One of the strongest reviewed films of the week, though, comes from an unexpected (by me, anyway) place – Bill Condon’s MR. HOLMES. The New York Times writes of Ian McKellen’s “gratifyingly but unsurprisingly wonderful” performance, while Kenneth Turan, writing from Los Angeles, raves: “Doing something completely different with this character…is no easy task, but the beautifully done Mr. Holmes has made it happen.”
A.O. Scott compares Joshua Oppenheimer’s THE LOOK OF SILENCE, favorably, with SHOAH, and calls it “a painful, profoundly empathetic work of moral reckoning.” (It’s opening on just a single screen in NYC.)
Kyle Patrick Alvarez dramatic re-telling of THE STANFORD PRISON EXPERIMENT (which we all remember from Psych 101, and which I will forever associate with one of the dumber Veronica Mars storylines) is getting strong reviews in the New York and L.A. papers. Neil Genzlinger, writing in the NYT, calls it “stark and riveting.”
Opening in New York, at the IFC Center, there’s a doc called STEAK (R)EVOLUTION, about a guy’s search for the world’s best steak, that sounds so boring I just barely made it through the capsule review. Good grief.

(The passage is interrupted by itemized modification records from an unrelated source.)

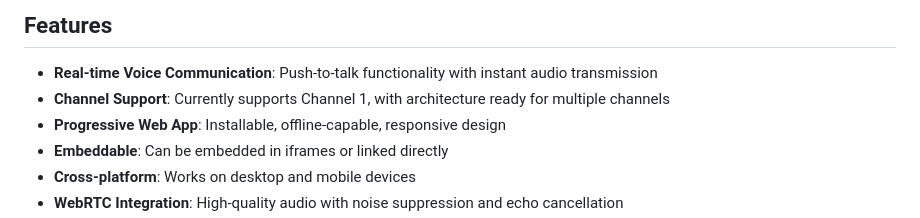
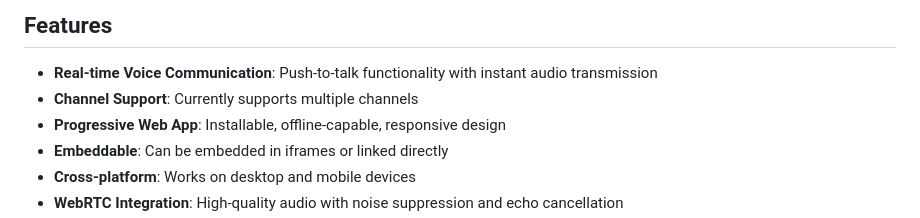
Before and after one commit to awehttam/walkie-talkie-html5, a Markdown page: README.md, the part around the change. GitHub-like rendering.

Commit message:
Update channel support feature description

```diff
--- a/README.md
+++ b/README.md
@@ -5,7 +5,7 @@ A real-time voice communication Progressive Web App built with PHP, designed to
 ## Features
 
 - **Real-time Voice Communication**: Push-to-talk functionality with instant audio transmission
-- **Channel Support**: Currently supports Channel 1, with architecture ready for multiple channels
+- **Channel Support**: Currently supports multiple channels
 - **Progressive Web App**: Installable, offline-capable, responsive design
 - **Embeddable**: Can be embedded in iframes or linked directly
 - **Cross-platform**: Works on desktop and mobile devices
```
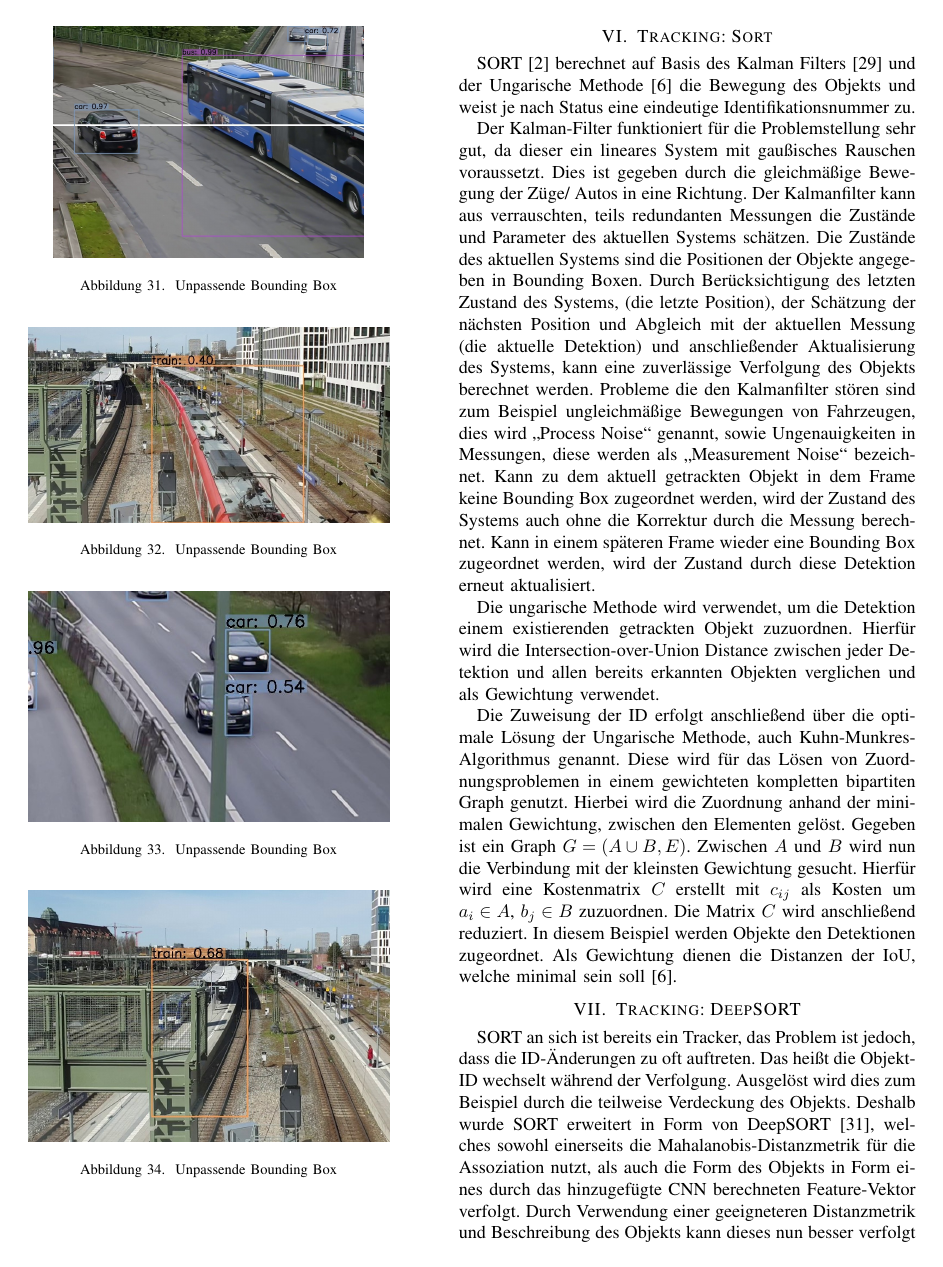
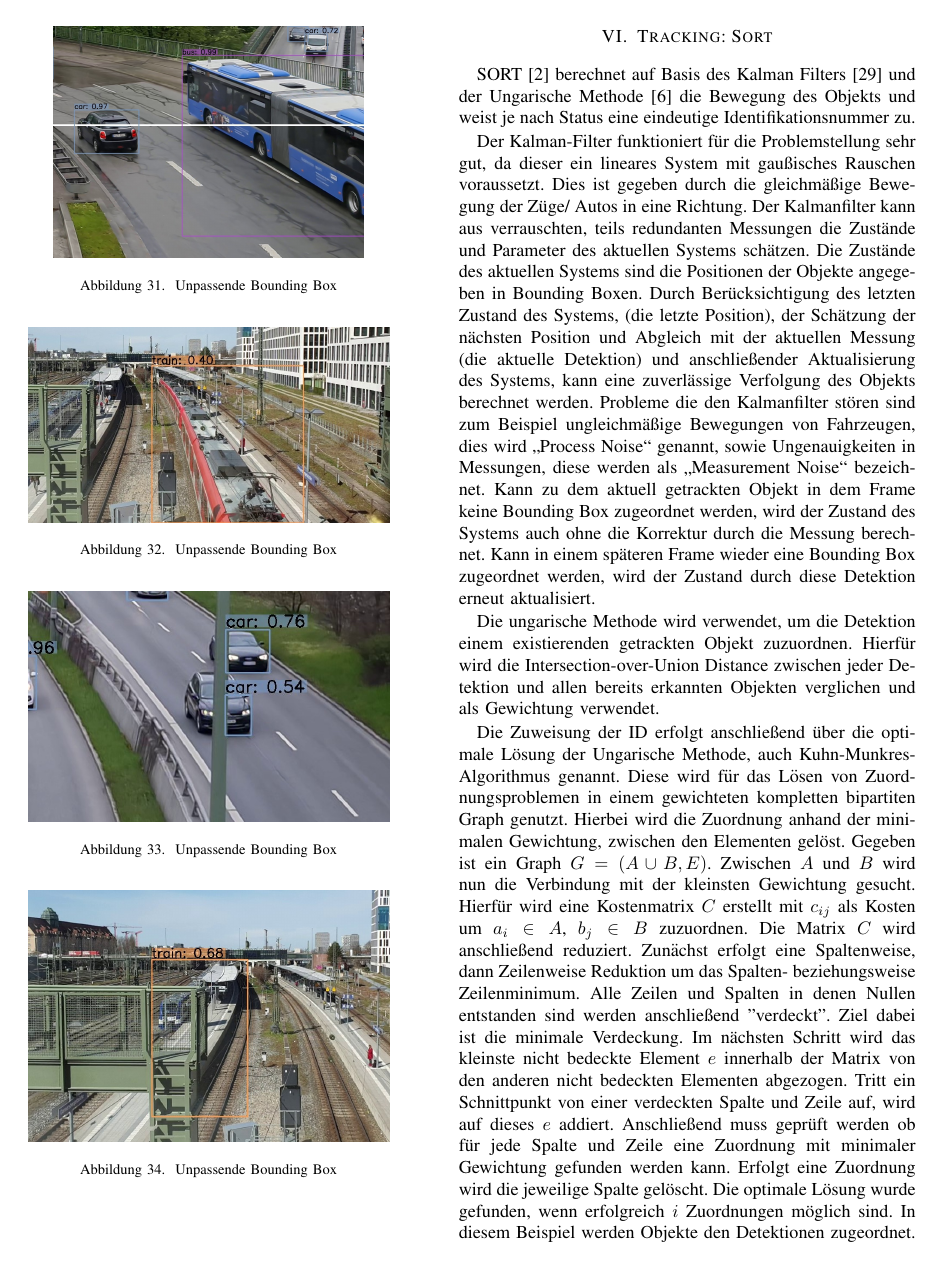
Before and after one commit to EduardBartolovic/VA-OT2021, a LaTeX paper (Latex/VAOT.tex): page 11 of 17. Compiled offline with pdfLaTeX.

Commit message:
Ungarische Methode

```diff
--- a/Latex/VAOT.tex
+++ b/Latex/VAOT.tex
@@ -478,7 +478,9 @@
 
 	Die ungarische Methode wird verwendet, um die Detektion einem existierenden getrackten Objekt zuzuordnen. Hierfür wird die Intersection-over-Union Distance zwischen jeder Detektion und allen bereits erkannten Objekten verglichen und als Gewichtung verwendet.
 
-	Die Zuweisung der ID erfolgt anschließend über die optimale Lösung der Ungarische Methode, auch Kuhn-Munkres-Algorithmus genannt. Diese wird für das Lösen von Zuordnungsproblemen in einem gewichteten kompletten bipartiten Graph genutzt. Hierbei wird die Zuordnung anhand der minimalen Gewichtung, zwischen den Elementen gelöst. Gegeben ist ein Graph $G = (A \cup B, E) $. Zwischen $A$ und $B$ wird nun die Verbindung mit der kleinsten Gewichtung gesucht. Hierfür wird eine Kostenmatrix $C$ erstellt mit $c_{ij}$ als Kosten um $a_i \in A$, $b_j \in B$ zuzuordnen. Die Matrix $C$ wird anschließend reduziert. In diesem Beispiel werden Objekte den Detektionen zugeordnet. Als Gewichtung dienen die Distanzen der IoU, welche minimal sein soll \cite{hungarian}.
+	Die Zuweisung der ID erfolgt anschließend über die optimale Lösung der Ungarische Methode, auch Kuhn-Munkres-Algorithmus genannt. Diese wird für das Lösen von Zuordnungsproblemen in einem gewichteten kompletten bipartiten Graph genutzt. Hierbei wird die Zuordnung anhand der minimalen Gewichtung, zwischen den Elementen gelöst. Gegeben ist ein Graph $G = (A \cup B, E) $. Zwischen $A$ und $B$ wird nun die Verbindung mit der kleinsten Gewichtung gesucht. Hierfür wird eine Kostenmatrix $C$ erstellt mit $c_{ij}$ als Kosten um $a_i \in A$, $b_j \in B$ zuzuordnen. Die Matrix $C$ wird anschließend reduziert.
+	Zunächst erfolgt eine Spaltenweise, dann Zeilenweise Reduktion um das Spalten- beziehungsweise Zeilenminimum. Alle Zeilen und Spalten in denen Nullen entstanden sind werden anschließend ''verdeckt''. Ziel dabei ist die minimale Verdeckung. Im nächsten Schritt wird das kleinste nicht bedeckte Element $e$ innerhalb der Matrix von den anderen nicht bedeckten Elementen abgezogen. Tritt ein Schnittpunkt von einer verdeckten Spalte und Zeile auf, wird auf dieses $e$ addiert. Anschließend muss geprüft werden ob für jede Spalte und Zeile eine Zuordnung mit minimaler Gewichtung gefunden werden kann. Erfolgt eine Zuordnung wird die jeweilige Spalte gelöscht. Die optimale Lösung wurde gefunden, wenn erfolgreich $i$ Zuordnungen möglich sind.
+	In diesem Beispiel werden Objekte den Detektionen zugeordnet. Als Gewichtung dienen die Distanzen der IoU, welche minimal sein soll \cite{hungarian}.
 
 	\section{Tracking: DeepSORT}
 
```
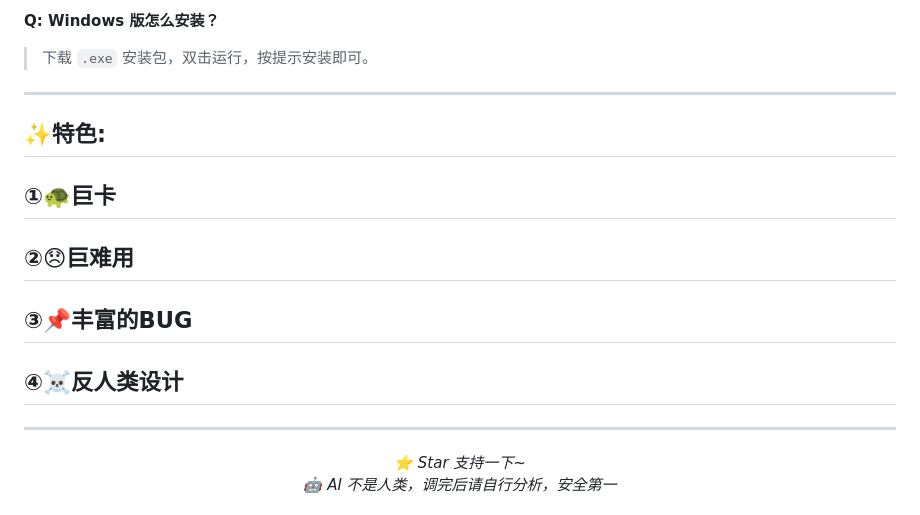
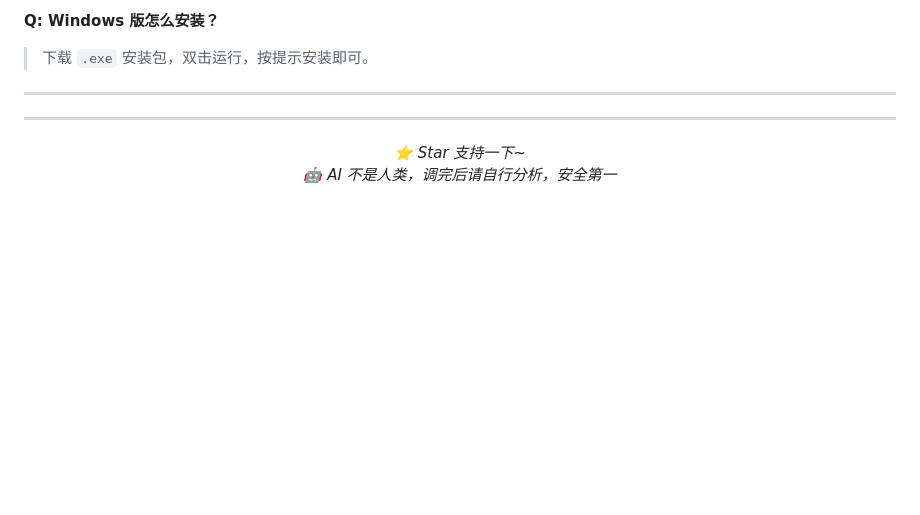
Before and after one commit to orange508/BetaflightAssistant, a Markdown page: README.md, the part around the change. Drawn GitHub-style; blank space fills up the shorter version.

Commit message:
更新 README.md

```diff
--- a/README.md
+++ b/README.md
@@ -132,11 +132,7 @@ AI 会：
 
 ---
 
-## ✨特色:
-## ①🐢巨卡
-## ②😞巨难用
-## ③📌丰富的BUG
-## ④☠️反人类设计
+
 
 ---
 
```
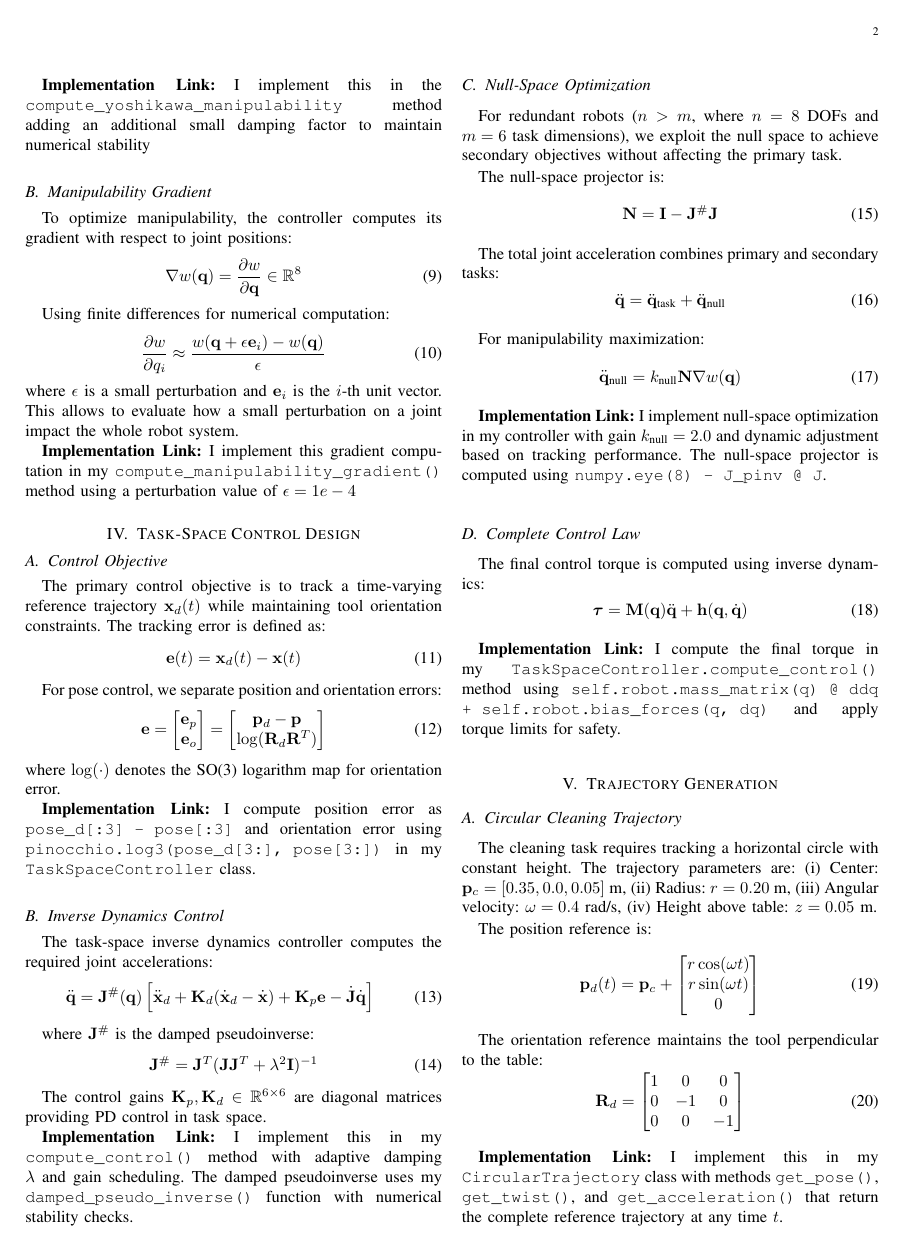
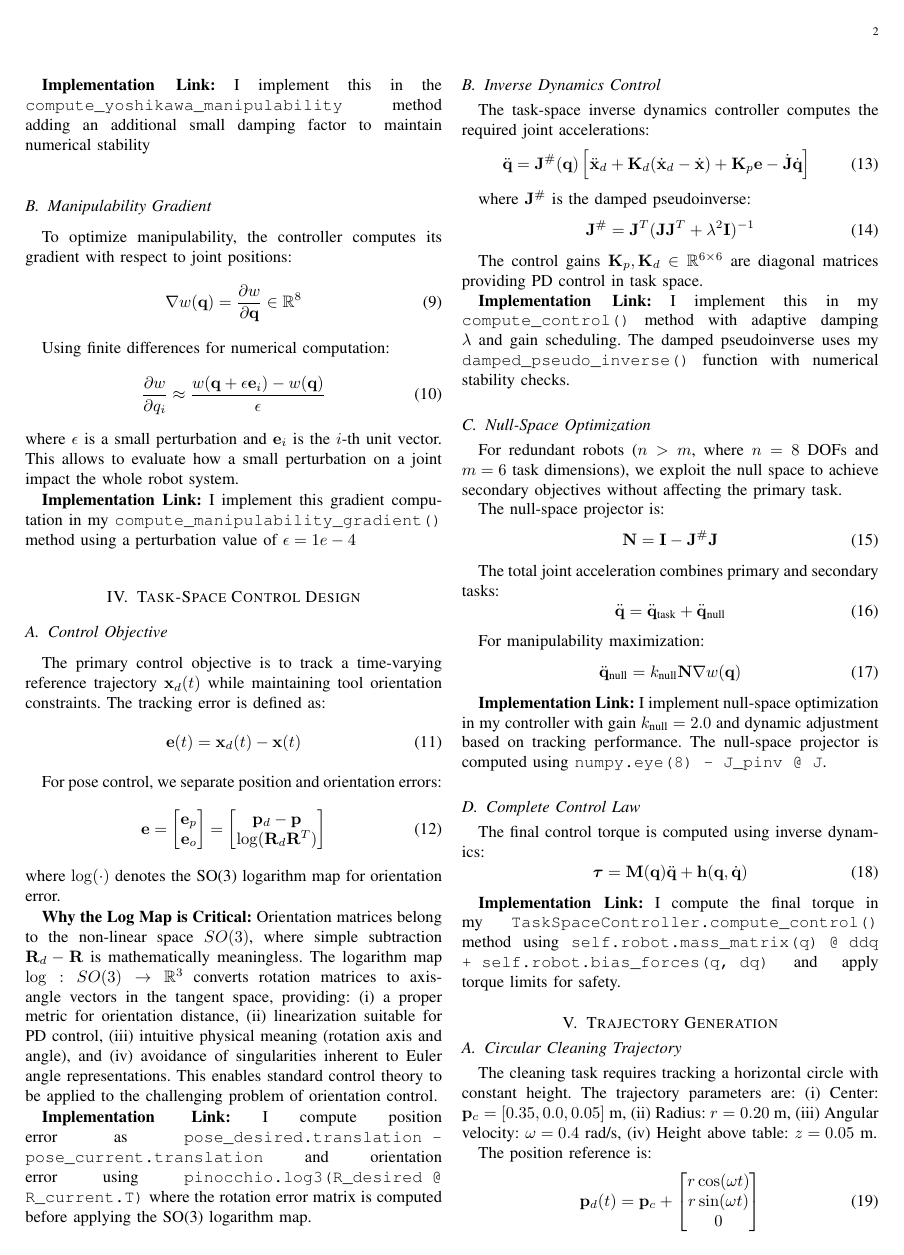
Before and after one commit to indalaterre/unitn-introduction_to_robotics, a LaTeX paper (src/cleaning_robot/report/cleaning_robot_report_ieee.tex): page 2 of 5. Compiled offline with pdfLaTeX.

Commit message:
cleaning robot report

```diff
--- a/src/cleaning_robot/report/cleaning_robot_report_ieee.tex
+++ b/src/cleaning_robot/report/cleaning_robot_report_ieee.tex
@@ -136,7 +136,9 @@ For pose control, we separate position and orientation errors:
 \end{equation}
 where $\log(\cdot)$ denotes the SO(3) logarithm map for orientation error.
 
-\textbf{Implementation Link:} I compute position error as \texttt{pose\_d[:3] - pose[:3]} and orientation error using \texttt{pinocchio.log3(pose\_d[3:], pose[3:])} in my \texttt{TaskSpaceController} class.
+\textbf{Why the Log Map is Critical:} Orientation matrices belong to the non-linear space $SO(3)$, where simple subtraction $\mathbf{R}_d - \mathbf{R}$ is mathematically meaningless. The logarithm map $\log: SO(3) \rightarrow \mathbb{R}^3$ converts rotation matrices to axis-angle vectors in the tangent space, providing: (i) a proper metric for orientation distance, (ii) linearization suitable for PD control, (iii) intuitive physical meaning (rotation axis and angle), and (iv) avoidance of singularities inherent to Euler angle representations. This enables standard control theory to be applied to the challenging problem of orientation control.
+
+\textbf{Implementation Link:} I compute position error as \texttt{pose\_desired.translation - pose\_current.translation} and orientation error using \texttt{pinocchio.log3(R\_desired @ R\_current.T)} where the rotation error matrix is computed before applying the SO(3) logarithm map.
 
 \subsection{Inverse Dynamics Control}
 The task-space inverse dynamics controller computes the required joint accelerations:
```
Also changed, not shown: src/cleaning_robot/report/cleaning_robot_report_ieee.pdf, src/cleaning_robot/report/cleaning_robot_report_ieee.tex (3 more changed lines), 4 other files.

Stephen Holden dismisses the Viola Davis/Jennifer Lopez starrer LILA & EVE, writing that it “feels like an exploitative made-for-TV quickie,” apparently unaware that it was produced by Lifetime Films. Meaning it is an exploitative made-for-TV quickie. The Los Angeles Times was kinder, deeming it “a guilty pleasure.”
The award for Best Editor’s Headline goes to the print edition of the New York Times, which tops Holden’s review of ALLELUIA with “She’s Obsessed With Him; He’s Obsessed With Feet.”